Stitchery is different in Europe she remarks: “There are lots of traditional embroidery classes in
Europe and lots of beautiful cross stitch practiced there – but here in Australia you can be exposed
to the whole gamut of stitching including quilting – which is definitely not a mainstream craft in
Veronique sees extraordinary opportunity for stitching in Australia. It’s here that she learned her
craft and she marvels at the range of classes and stitchery groups that thrive here.
Her fluency both in French, her language of birth, and English, that she’s come to know so well since
landing in Australia in 1988, allowed her access to the world of Quilt Mania – quiltmania.com – the
publishing phenomenon that provides the main entry point for stitchers to access European quilt
Veronique has worked as a translator at Quilt Mania’s annual shows in Alsace and in February this
year she provided stitchery classes to attendees. Passionate about teaching and sharing
inspiration, she’s looking forward to this opportunity happening again next year. “What I like most
about teaching classes is when a person comes thinking they cannot do it – and they leave realising
that they aren’t a person with two left thumbs at all.” “I learn so much from students” she says.
“the flow of information goes both ways – between teacher and students – back and forth”.
When we ask her what’s coming in 2024, Veronique talks about her plan to develop a Jardin de Poche quilt to reflect the Four Seasons – and take it to the world-famous Houston Quilt Market in November 2024. When CGT asks her about a tempting Instagram post recently about “something special coming up in 2024” Veronique is discrete. “I’m not going to tell you too much” she smiles, “only that it involves Brenda Ryan’s thread #15 Broderie and Lady’s Slipper VD 12 from Feathers and Petals.”
She has a small group of stitchers – which her computer programmer husband has christened Veronique’s Beta Group: former students and now old friends – 6 women who sit with her trialling
her designs and giving their unvarnished feedback. They’re sworn to secrecy of course – but
Veronique laughs at the thought that plied with enough cakes and tea they’d be at risk of giving up a
few of those secrets. We understand! What could be more wonderfully tempting than a circle of
stitchers and tea and cake?
Special Offer: All customers who purchase the complete Feathers & Petals set, will receive this gorgeous Japanese style rice bag pattern that incorporates every single one of Veronique's colours for FREE!

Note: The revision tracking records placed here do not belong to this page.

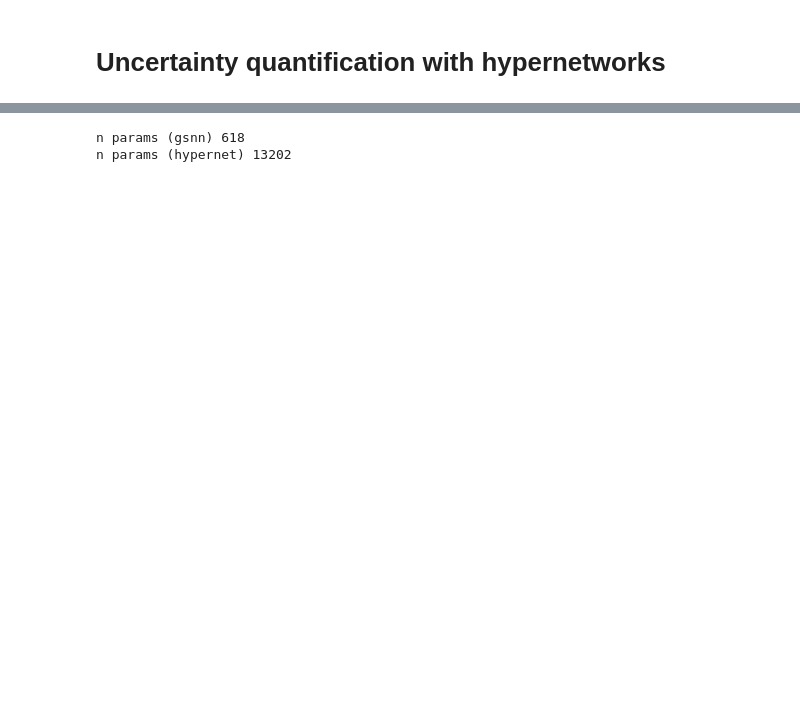
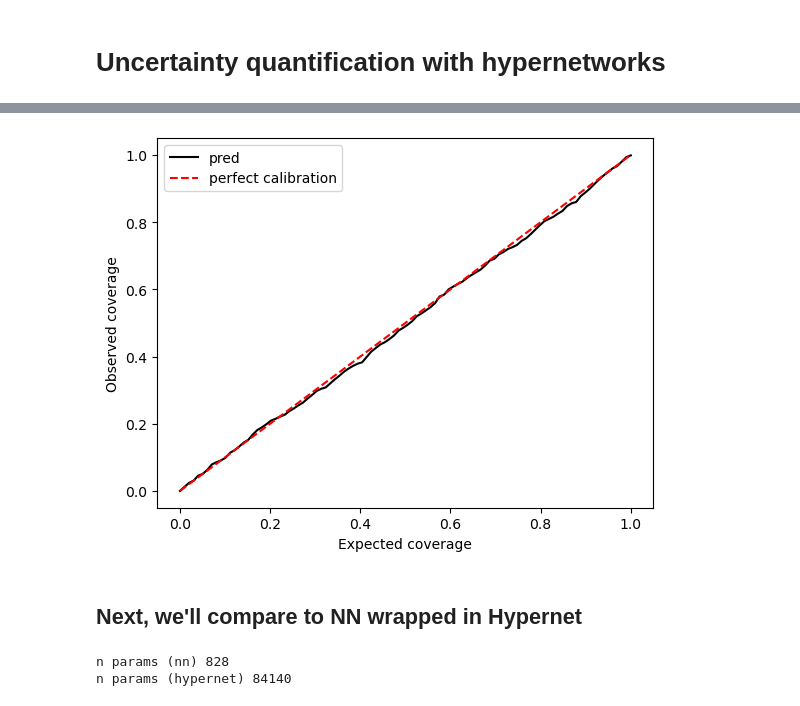
Before and after one commit to nathanieljevans/GSNN, a Jupyter notebook: docs/tutorials/07_UQ_with_HyperNetworks.ipynb, the cells around one changed output, grey strips where cells are left out. Cells and saved outputs as stored; diff of their text form; code cells hidden in the pictures; blank space fills up the shorter version.

```diff
--- a/docs/tutorials/07_UQ_with_HyperNetworks.ipynb
+++ b/docs/tutorials/07_UQ_with_HyperNetworks.ipynb
@@ -153,21 +144,36 @@ plt.show()
+# %%
+# calibration plot
+
+q_true = np.linspace(0,1,100)
+q_pred = []
+
+for q in q_true:
+    q_lcb, q_ucb = np.quantile(yhat_test, [0.5 - q/2, 0.5 + q/2], axis=0)
+    p_inside = np.mean((y_test.detach().cpu().numpy() >= q_lcb) & (y_test.detach().cpu().numpy() <= q_ucb))
+    q_pred.append(p_inside)
+
+plt.figure()
+plt.plot(q_true, q_pred, 'k-', label='pred')
+plt.plot(q_true, q_true, 'r--', label='perfect calibration')
+plt.xlabel('Expected coverage')
+plt.ylabel('Observed coverage')
+plt.legend()
+plt.show()
+# %% [output]
+[figure, added]
+# %% [markdown]
+## Next, we'll compare to NN wrapped in Hypernet
 # %%
-data = nx2pyg(G, input_nodes, function_nodes, output_nodes)
+nn = NN(in_channels=3, hidden_channels=25, out_channels=3, layers=2, norm=torch.nn.Identity)
+model = HyperNet(nn, stochastic_channels=5, width=100).to(device)
 
-gsnn = GSNN(data.edge_index_dict,
-             data.node_names_dict,
-             channels=30,
-             layers=2,
-             share_layers=False,
-             bias=True,
-             add_function_self_edges=True,
-             norm='layer',
-             dropout=0,
-             dropout_type='channel')
+print('n params (nn)', sum([p.numel() for p in nn.parameters()]))
+print('n params (hypernet)', sum([p.numel() for p in model.parameters()]))
 
-model = HyperNet(gsnn, stochastic_channels=10, width=20).to(device)
+optim = torch.optim.Adam(model.parameters(), lr=1e-3, weight_decay=0)
+crit = EnergyDistanceLoss()
 
-print('n params (gsnn)', sum([p.numel() for p in gsnn.parameters()]))
-print('n params (hypernet)', sum([p.numel() for p in model.parameters()]))
+samples = 100
 # %% [output]
-n params (gsnn) 618
-n params (hypernet) 13202
+n params (nn) 828
+n params (hypernet) 84140
```
Also changed, not shown: parts of 26 cells of this notebook, 3 other files.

Shop the ‘Feathers & Petals’ Range Now -→ /collections/feathers-petals-by-veronique-diligent
Shop the ‘Jardin de Poche’ pattens -→ /collections/veronique-diligent-patterns-kits